“The Comptroller General shall annually audit the financial transactions of the Bureau in accordance with the United States generally accepted government auditing standards, as may be prescribed by the Comptroller General of the United States,” said the bill, now known as the Dodd-Frank Wall Street Reform and Consumer Protection Act. “The audit shall be conducted at the place or places where accounts of the Bureau are normally kept. The representatives of the Government Accountability Office shall have access to the personnel and to all books, accounts, documents, papers, records (including electronic records), reports, files, and all other papers, automated data, things, or property belonging to or under the control of or used or employed by the Bureau pertaining to its financial transactions and necessary to facilitate the audit, and such representatives shall be afforded full facilities for verifying transactions with the balances or securities held by depositories, fiscal agents, and custodians.”

The bill later goes on to describe the staff that the Comptroller General can engage to help conduct the audit. “For the purpose of conducting an audit under this subsection, the Comptroller General may, in the discretion of the Comptroller General, employ by contract, without regard to section 3709 of the Revised Statutes of the United States (41 U.S.C. 5), professional services of firms and organizations of certified public accountants for temporary periods or for special purposes. Upon the request of the Comptroller General, the Director of the Bureau shall transfer to the Government Accountability Office from funds available, the amount requested by the Comptroller General to cover the full costs of any audit and report conducted by the Comptroller General.
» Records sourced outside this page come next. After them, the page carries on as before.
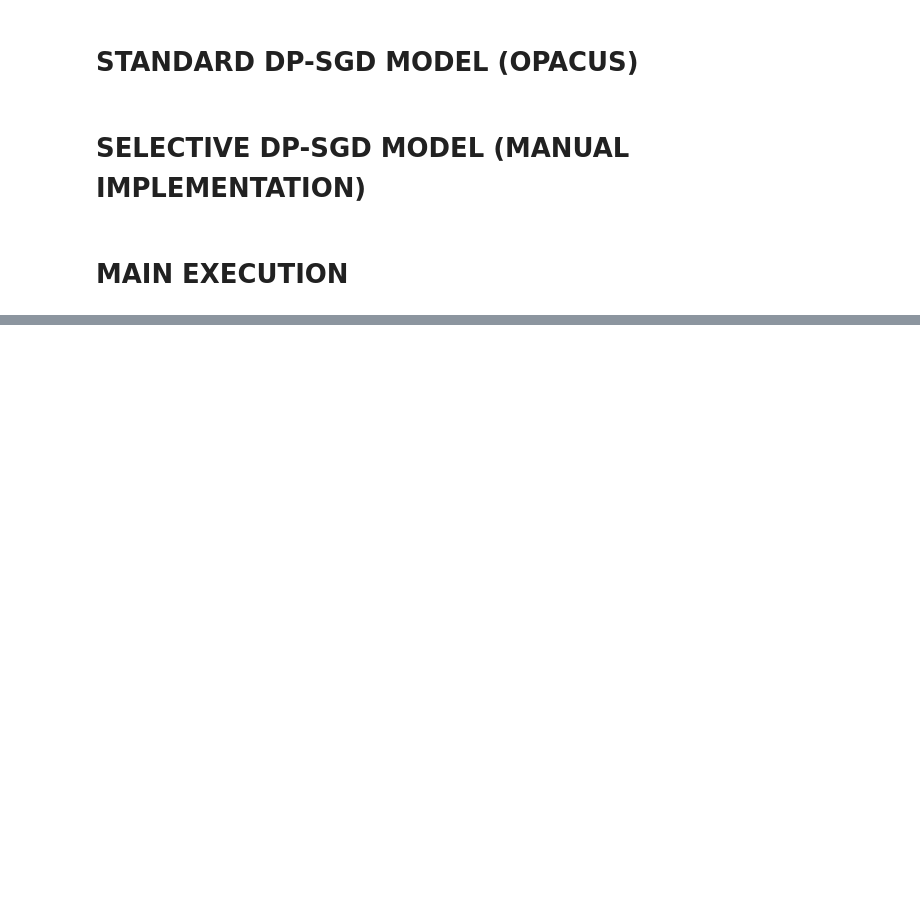
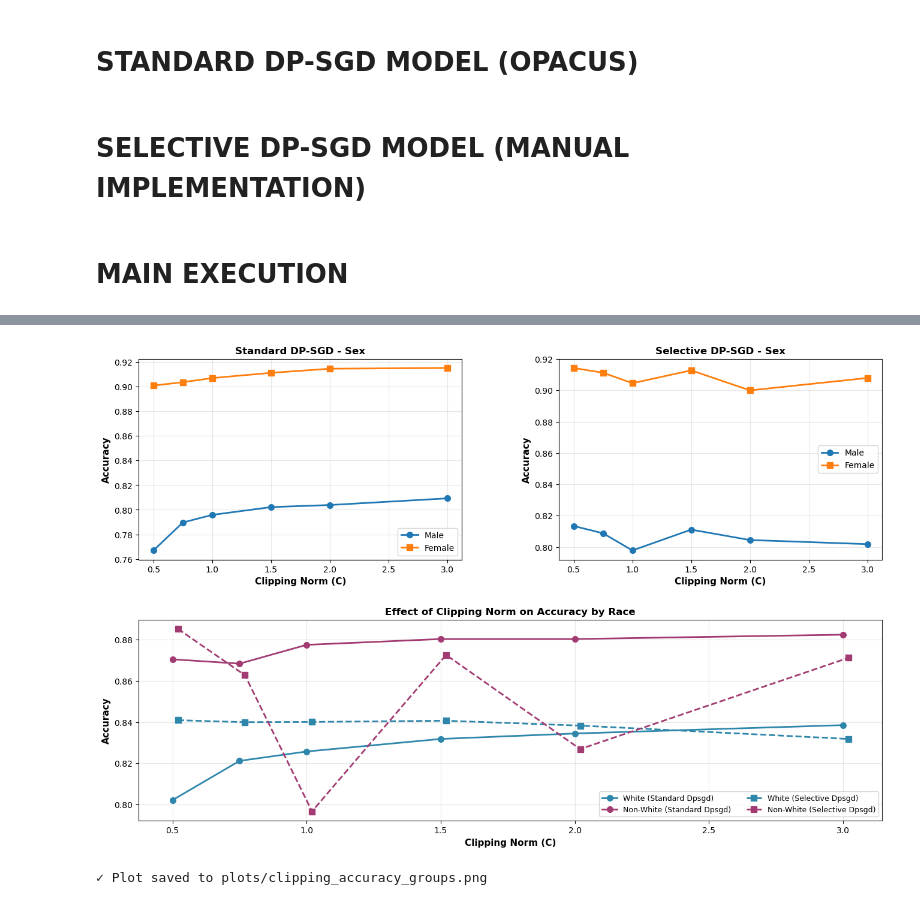
Before and after one commit to Enrico-Madani1/S-DP-SGD_Data259, a Jupyter notebook: Project_DATA259.ipynb, the cells around one changed output, grey strips where cells are left out. Cells and saved outputs as stored; diff of their text form; code cells hidden in the pictures; blank space fills up the shorter version.

```diff
--- a/Project_DATA259.ipynb
+++ b/Project_DATA259.ipynb
@@ -652,0 +1216,6 @@ accuracy         0.260430
+# %%
+# Accuracy broken down by demographic groups
+plot_clipping_accuracy_by_groups(clipping_results, save_path='plots/clipping_accuracy_groups.png')
+# %% [output]
+[figure, added]
+✓ Plot saved to plots/clipping_accuracy_groups.png
```
Also changed, not shown: parts of 18 cells of this notebook.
The Comptroller General shall credit funds transferred to the account established for salaries and expenses of the Government Accountability Office, and such amount shall be available upon receipt and without fiscal year limitation to cover the full costs of the audit and report.”

The provision may please some CPA firms looking for extra government work, if not Rep. Ron Paul, R-Texas, who has called for auditing the entire Federal Reserve. His Audit the Fed bill failed to pass in the House this week.

The Dodd-Frank financial reform bill does include a provision for doing some other Fed audits, though. The GAO is authorized under the bill to conduct a one-time audit of all Federal Reserve emergency lending that took place during the financial crisis. In the future the GAO would have on-going authority to audit emergency lending , discount window lending and open market transactions.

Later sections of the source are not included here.